Continuing global interest in environmentally friendly business practices has created new opportunities for research and development - making Earth Day more of an everyday occurrence.
One student group at Embry-Riddle Aeronautical University is taking environmental responsibility to heart. Guided by Dr. Marc Compere, an Associate Professor of Mechanical Engineering, these students are working year-round on Environmental Protection Agency (EPA) sponsored research for sustainable transportation.
“Our priorities as a nation need to ensure we value environmental protection,” explained Dr. Compere. “We're pro-business and pro-environment. You can do both, and we're demonstrating how to do that. Our goal is to develop an instrumented research vehicle to reduce emissions and energy consumption.”
No Ordinary Gator
For the past three years, students at the Daytona Beach Campus have been progressively working on an EPA-funded research project for a self-driving vehicle.
“Our ultimate goal is an automated, self-driving vehicle with ‘traffic assist’ to reduce highway congestion,” explained Dr. Compere. “Right now, our first goal for this vision is really focusing on the throttle and brake influences on fuel economy.”
To make this focus a reality, the team purchased a Gator utility vehicle to develop a prototype. For the past year, the team has transformed this four-seater, John Deere into a high-tech research vehicle.
Added sensors let the team track GPS, throttle, brake and steering usage; exhaust gas temperature and velocity; emissions; and more. To protect the sensors, the team created a temperature and humidity-controlled computing enclosure for the vehicle.
“We needed to run the vehicle for 24 hours or more,” explained Arnaldo Carrasquillo, a Master of Science in Mechanical Engineering student. “This box helps to keep the technology cool. It is equipped with four fans that turn on depending on the temperature.”
The vehicle also transmits testing data in real-time, analyzing results in both high-traffic and low-traffic environments.
“We connected the vehicle to the open internet through a hot spot on our phone and then connected it to Dr. Compere’s computer,” described undergraduate Mechanical Engineering student Angel Song Liu. “Then, we were able to use a program to pull real-time data from the vehicle.”
A New Challenge
“Our customer, the EPA, will use what our students are learning to help develop the next wave of automotive environmental regulations,” explained Dr. Compere. “One of the results we found during our research is that testing self-driving vehicles is a really challenging topic.
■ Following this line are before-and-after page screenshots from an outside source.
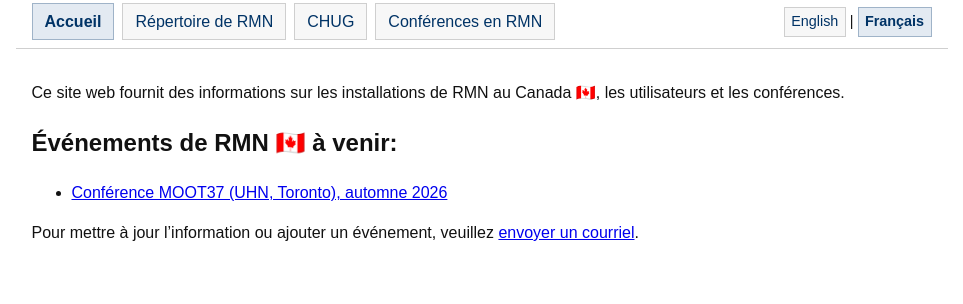
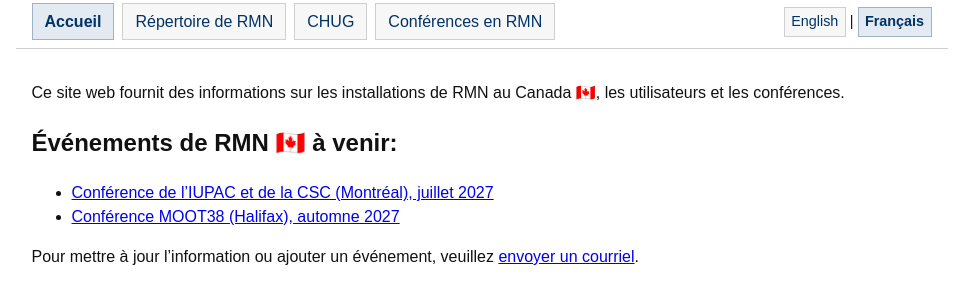
Before and after one commit to sameerwahid/sameerwahid.github.io, a plain HTML site: page fr/index.html in a window 1280 px wide. Shown: the part 380-684 px from the top of the page, without its empty margins (151-1114 px from the left). Drawn offline with Linux system fonts and the light colour scheme.

Commit message:
Update index.html

```diff
--- a/fr/index.html
+++ b/fr/index.html
@@ -44,7 +44,8 @@
         <p>Ce site web fournit des informations sur les installations de RMN au Canada 🇨🇦, les utilisateurs et les conférences.</p>
         <h2>Événements de RMN 🇨🇦 à venir:</h2>
         <ul>
-          <li><a href="https://mootnmr.org">Conférence MOOT37 (UHN, Toronto), automne 2026</a></li>
+          <li><a href="https://www.cheminst.ca/conference/iupac-scc-2027/">Conférence de l’IUPAC et de la CSC (Montréal), juillet 2027</a></li>
+          <li><a href="https://mootnmr.org">Conférence MOOT38 (Halifax), automne 2027</a></li>
         </ul>
         <p>
           Pour mettre à jour l’information ou ajouter un événement, veuillez <a href="mailto:webadmin@nmrx.ca">envoyer un courriel</a>.</p>
```
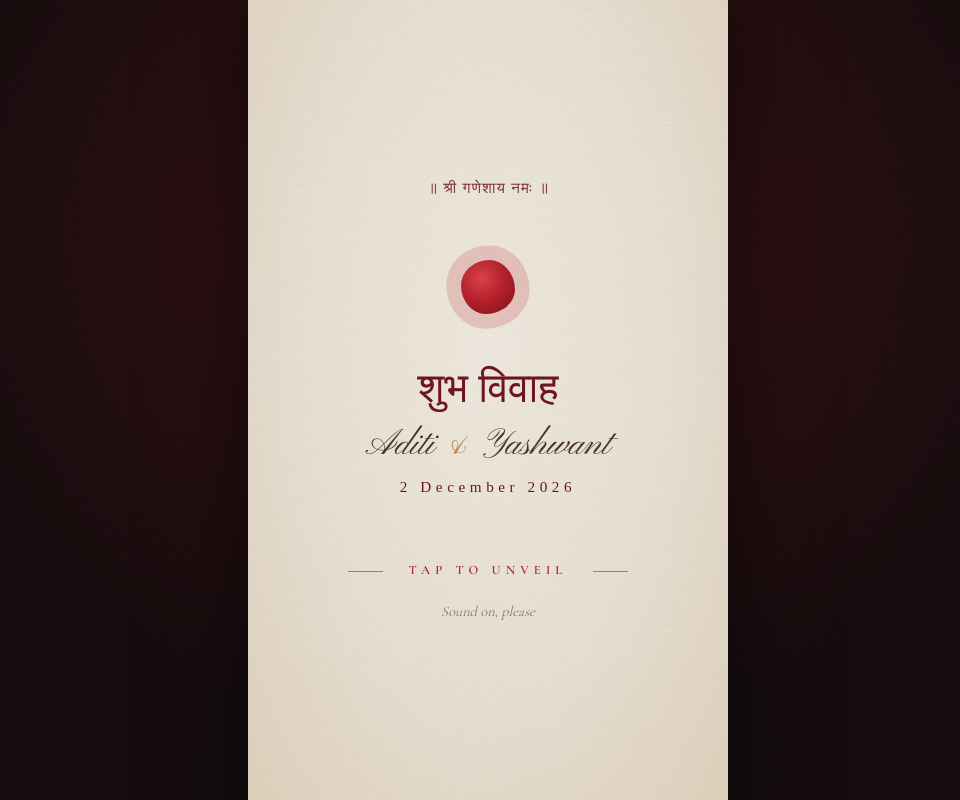
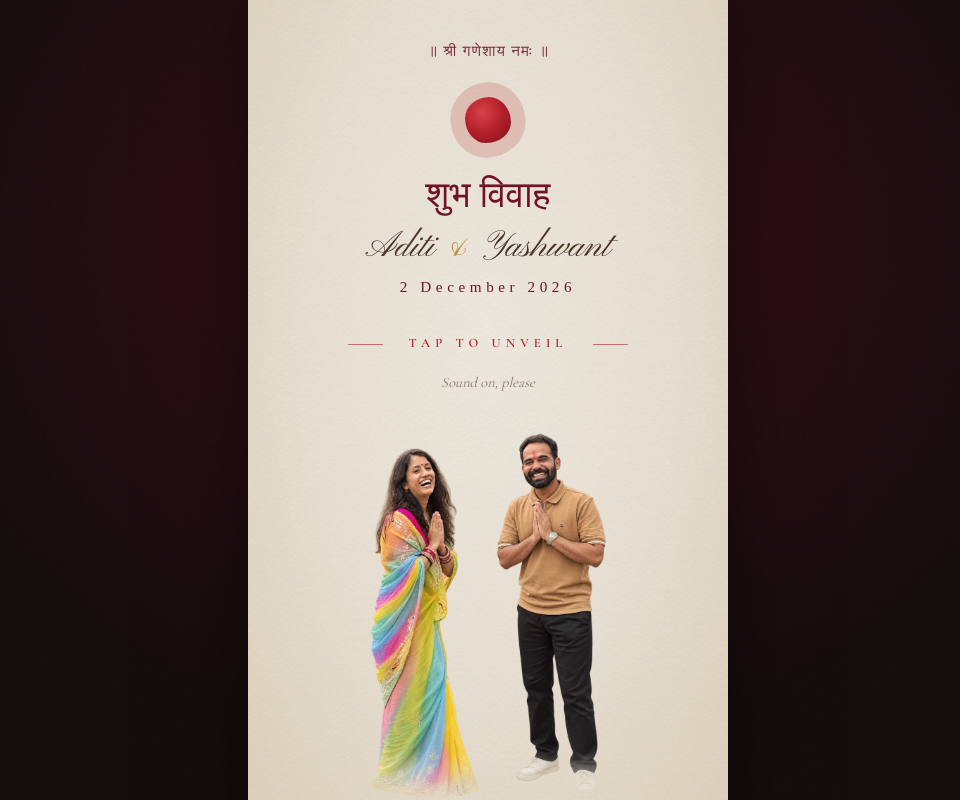
Before and after one commit to Mocktic/wedding-invite, a website built with Vite: page index.html in a window 1280 px wide. Shown: the whole page, without its empty margins (152-1112 px from the left). Built offline with nearby package versions, Linux system fonts and the light colour scheme; some packages are replaced by stand-ins of ours; a web font is replaced by a local one; what @phosphor-icons/core would draw is missing.

Commit message:
feat: add taglines for venues, enhance unveil scene with couple images

```diff
--- a/src/config.js
+++ b/src/config.js
@@ -8,22 +8,26 @@ export default {
     hashtag: '#AditiWedsYashwant',
   },
 
+  // tagline: the script line under "… will be held in" when this venue hosts the headline event
   venues: {
     residence: {
       name: 'Our Residence',
       city: 'home',
+      tagline: 'our home',
       address: 'Address to be shared', // PLACEHOLDER
       mapUrl: null, // PLACEHOLDER: paste a Google Maps link to show a directions button
     },
     badiSadri: {
       name: 'Badi Sadri',
       city: 'Badi Sadri',
+      tagline: 'the land of Mewar',
       address: 'Chittorgarh, Rajasthan',
       mapUrl: 'https://maps.google.com/?q=Badi+Sadri,+Rajasthan', // swap for the exact venue's link
     },
     rtdcAjmer: {
       name: 'RTDC Ajmer',
       city: 'Ajmer',
+      tagline: 'the city of Ajmer',
       address: 'Ajmer, Rajasthan',
       mapUrl: 'https://maps.google.com/?q=RTDC+Hotel+Ajmer', // swap for the exact venue's link
     },
--- a/src/scenes/hands.js
+++ b/src/scenes/hands.js
@@ -17,8 +17,8 @@ export function hands(app, ctx, { next }) {
   const canvas = h('canvas', { class: 'hands__canvas', 'aria-hidden': 'true' });
   const frame = h('div', { class: 'hands__frame' }, canvas);
   const scrim = h('div', { class: 'hands__scrim' });
-  const captionA = h('p', { class: 'hands__caption' }, 'Every story begins', h('br'), 'with a little colour.');
-  const captionB = h('p', { class: 'hands__caption' }, 'Ours begins', h('br'), 'with ', h('em', {}, 'alta'), '.');
+  const captionA = h('p', { class: 'hands__caption' }, 'It was written', h('br'), 'in the lines of our palms,');
+  const captionB = h('p', { class: 'hands__caption' }, 'long before', h('br'), 'we met.');
   const svg = s('svg', { class: 'scene-svg', 'aria-hidden': 'true' });
   const wash = next.el; // the names scene is the paper that floods in
   wash.classList.add('hands__wash');
--- a/src/scenes/udaipur.js
+++ b/src/scenes/udaipur.js
@@ -88,7 +88,7 @@ export function udaipur(app, ctx) {
     : null;
   const venueCopy = h('div', { class: 'udaipur__copy udaipur__venue' },
     h('p', { class: 'eyebrow' }, main.subtitle ? `The ${main.subtitle} will be held in` : `The ${main.title} will be held in`),
-    h('p', { class: 'script udaipur__city' }, 'the heart of Rajasthan'),
+    h('p', { class: 'script udaipur__city' }, venue.tagline || `the city of ${venue.city}`),
     h('p', { class: 'udaipur__venue-name' }, venue.name),
     h('p', { class: 'udaipur__address' }, venue.address),
     mapLink,
--- a/src/scenes/unveil.js
+++ b/src/scenes/unveil.js
@@ -1,7 +1,8 @@
-// Scene 0 — a single alta dot on raw canvas. Tapping it bleeds red ink across the screen,
+// Scene 0 — the bride and groom greet the guest with folded hands below a single alta dot on
+// raw canvas. Tapping bleeds red ink across the screen (the couple fade away as it rises),
 // starts the music and lets the film begin.
 import gsap from 'gsap';
-import { h } from '../lib/dom.js';
+import { h, asset } from '../lib/dom.js';
 import { overlayVideo, playVideo } from '../lib/overlayVideo.js';
 import { inkMask } from '../lib/inkMask.js';
 
@@ -23,14 +24,37 @@ export function unveil(ctx, { onOpen }) {
     cta,
     h('p', { class: 'unveil__hint' }, 'Sound on, please'),
   );
+  const bride = h('img', { class: 'unveil__person unveil__person--bride', src: asset('img/cover-bride.webp'), alt: config.couple.bride, decoding: 'async' });
+  const groom = h('img', { class: 'unveil__person unveil__person--groom', src: asset('img/cover-groom.webp'), alt: config.couple.groom, decoding: 'async' });
+  const pair = h('div', { class: 'unveil__pair' }, bride, groom);
   const bleedWrap = h('div', { class: 'unveil__bleed-wrap' }, bleed);
-  const root = h('div', { class: 'unveil', role: 'dialog', 'aria-label': 'Wedding invitation' }, bleedWrap, content);
+  const root = h('div', { class: 'unveil', role: 'dialog', 'aria-label': 'Wedding invitation' }, bleedWrap, pair, content);
   const spread = inkMask(bleedWrap, 'blot');
   spread(0);
   document.body.append(root);
   cta.focus({ preventScroll: true });
 
+  // The couple take the space left below the text (never overlapping it), up to 46% of the screen.
+  const fitPair = () => {
+    const room = root.clientHeight - content.getBoundingClientRect().bottom - 10;
+    pair.style.height = `${Math.max(180, Math.min(root.clientHeight * 0.46, room))}px`;
+  };
+  fitPair();
+  new ResizeObserver(fitPair).observe(content); // re-fit when fonts land or the text reflows
+  window.addEventListener('resize', fitPair);
+
   gsap.from(content.children, { autoAlpha: 0, y: 14, duration: 1.1, stagger: 0.12, ease: 'power2.out', delay: 0.2 });
+  // The couple simply appear (gently). Add ?entrance=walk to the link to preview a version
+  // where they walk in from either side instead.
+  if (!ctx.reduced) {
+    if (new URLSearchParams(location.search).get('entrance') === 'walk') {
+      gsap.timeline({ delay: 0.5 })
+        .from(bride, { xPercent: -140, autoAlpha: 0, duration: 1.8, ease: 'power3.out' }, 0)
+        .from(groom, { xPercent: 140, autoAlpha: 0, duration: 1.8, ease: 'power3.out' }, 0.15);
+    } else {
+      gsap.from([bride, groom], { autoAlpha: 0, y: 18, duration: 1.4, stagger: 0.2, ease: 'power2.out', delay: 0.6 });
+    }
+  }
 
   let opened = false;
   function open() {
@@ -49,6 +73,8 @@ export function unveil(ctx, { onOpen }) {
     gsap.timeline({ onComplete: () => root.remove() })
       .to([...content.children].filter((el) => !el.contains(dot)), { autoAlpha: 0, y: -10, duration: 0.45, stagger: 0.03, ease: 'power2.in' }, 0)
       .to(dot, { scale: 1.6, duration: 0.5, ease: 'back.out(3)' }, 0)
+      // the couple fade away as the red starts to spread, gone before it reaches them
+      .to(pair, { autoAlpha: 0, y: 12, duration: 0.85, ease: 'power1.in' }, 0.25)
       .to(dot, { scale: 3, autoAlpha: 0, duration: 0.9, ease: 'power2.in' }, 0.5)
       .set(bleed, { autoAlpha: 1 }, 0.45)
       .to(ink, { p: 1, duration: 1.7, ease: 'power2.in', onUpdate: () => spread(ink.p) }, 0.45)
@@ -58,4 +84,5 @@ export function unveil(ctx, { onOpen }) {
   }
 
   root.addEventListener('click', open);
+  return { fit: fitPair };
 }
--- a/src/styles/main.css
+++ b/src/styles/main.css
@@ -140,8 +140,9 @@ button, input, textarea { font: inherit; color: inherit; }
   width: var(--col);
   transform: translateX(-50%);
   z-index: 60;
-  display: grid;
-  place-items: center;
+  display: flex;
+  flex-direction: column;
+  align-items: center;
   background:
     radial-gradient(ellipse at 50% 42%, #fbf5ea 0%, var(--canvas) 55%, #e9dcc6 100%);
   cursor: pointer;
@@ -165,26 +166,53 @@ button, input, textarea { font: inherit; color: inherit; }
 }
 .unveil__content {
   position: relative;
-  z-index: 2;
+  z-index: 3;
   display: flex;
   flex-direction: column;
   align-items: center;
   text-align: center;
-  padding: 2rem;
-  gap: 0.2rem;
+  padding: max(5svh, 1.4rem) 1.5rem 0;
+  gap: 0.1rem;
 }
+/* bride and groom standing side by side, feet dissolving into the paper */
+.unveil__pair {
+  position: absolute;
+  z-index: 2;
+  left: 0;
+  right: 0;
+  bottom: 0;
+  height: 46svh;
+  display: flex;
+  justify-content: center;
+  align-items: flex-end;
+  gap: 3%;
+  pointer-events: none;
+  -webkit-mask-image: linear-gradient(to top, transparent 0%, #000 13%);
+  mask-image: linear-gradient(to top, transparent 0%, #000 13%);
+}
+.unveil__person {
+  display: block;
+  height: 100%;
+  width: auto;
+  max-width: 46%;
+  object-fit: contain;
+  object-position: bottom;
+  filter: saturate(0.9) sepia(0.06); /* sit with the paper rather than pop off it */
+}
+.unveil__person--bride { height: 96%; }
+
 .unveil__mantra {
-  margin: 0 0 2.6rem;
+  margin: 0 0 1.3rem;
   font-family: var(--font-deva);
   font-size: 0.95rem;
   color: var(--kumkum);
   letter-spacing: 0.08em;
   opacity: 0.85;
 }
-.unveil__seal { width: 84px; height: 84px; display: grid; place-items: center; margin-bottom: 1.8rem; }
+.unveil__seal { width: 70px; height: 70px; display: grid; place-items: center; margin-bottom: 0.9rem; }
 .unveil__dot {
-  width: 54px;
-  height: 54px;
+  width: 46px;
+  height: 46px;
   border-radius: 52% 48% 55% 45% / 47% 55% 45% 53%;
   background: radial-gradient(circle at 38% 34%, #d8434a 0%, var(--alta) 48%, #7c1119 100%);
   box-shadow: 0 0 0 0 rgba(179, 32, 42, 0.45);
@@ -198,7 +226,7 @@ button, input, textarea { font: inherit; color: inherit; }
 .unveil__title {
   margin: 0;
   font-family: var(--font-deva);
-  font-size: 2.6rem;
+  font-size: 2.3rem;
   line-height: 1.3;
   color: var(--kumkum);
 }
@@ -211,7 +239,7 @@ button, input, textarea { font: inherit; color: inherit; }
 }
 .unveil__names span { color: var(--gold); }
 .unveil__date {
-  margin: 0.4rem 0 3rem;
+  margin: 0.3rem 0 1.4rem;
   font-family: var(--font-display);
   letter-spacing: 0.3em;
   font-size: 0.95rem;
@@ -249,6 +277,16 @@ button, input, textarea { font: inherit; color: inherit; }
   opacity: 0.6;
 }
 
+/* short phones: tighten the opening so the couple keep their size */
+@media (max-height: 720px) {
+  .unveil__mantra { margin-bottom: 0.7rem; }
+  .unveil__seal { width: 52px; height: 52px; margin-bottom: 0.5rem; }
+  .unveil__dot { width: 36px; height: 36px; }
+  .unveil__title { font-size: 2rem; }
+  .unveil__names { font-size: 2rem; }
+  .unveil__date { margin-bottom: 0.8rem; }
+  .unveil__cta { padding-block: 0.5rem; }
+}
 /* ─────────────── 1 · Hands ─────────────── */
 .hands { background: #8e0f17; }
 .hands__frame { position: absolute; inset: 0; will-change: transform; }
```
Also changed, not shown: README.md, assets-src/provided/groom-namaste.png (added), public/assets/img/cover-bride.webp (added), public/assets/img/cover-groom.webp (added), src/lib/logic.test.js, 2 other files.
It was tough to get a baseline, and we are discovering that is a relevant topic. The entire industry is running into these issues.”
While manufacturers race to get self-driving cars to market, they aren’t as motivated to publish their research findings, according to Dr. Compere. This is why it is important for academia to publish its findings.
Currently, the Embry-Riddle vehicle is gathering data from the sensors as students test the vehicle; however, Dr. Compere envisions automating the vehicle throttle and brakes in the project’s next phase.
The team is also researching how to model the vehicle in simulation to save time and hardware during testing.
Dr. Compere hopes to one day make Embry-Riddle a virtual proving ground where researchers can test real vehicles with real people and virtual traffic, through augmented reality glasses.
“Creating a virtual proving ground is the way to accelerate our testing,” explained Dr. Compere. “We could have different drivers experience the same traffic event, which is difficult to accomplish without a controlled environment.”
Embry-Riddle Aeronautical University, the world’s largest, fully accredited university specializing in aviation and aerospace, is a nonprofit, independent institution offering more than 80 baccalaureate, master’s and Ph.D. degree programs in its colleges of Arts & Sciences, Aviation, Business, Engineering and Security & Intelligence. Embry-Riddle educates students at residential campuses in Daytona Beach, Fla., and Prescott, Ariz., through the Worldwide Campus with more than 125 locations in the United States, Europe, Asia and the Middle East, and through online programs. The university is a major research center, seeking solutions to real-world problems in partnership with the aerospace industry, other universities and government agencies. For more information, visit erau.edu, follow us on Twitter (@EmbryRiddle) and facebook.com/EmbryRiddleUniversity, and find expert videos at YouTube.com/EmbryRiddleUniv.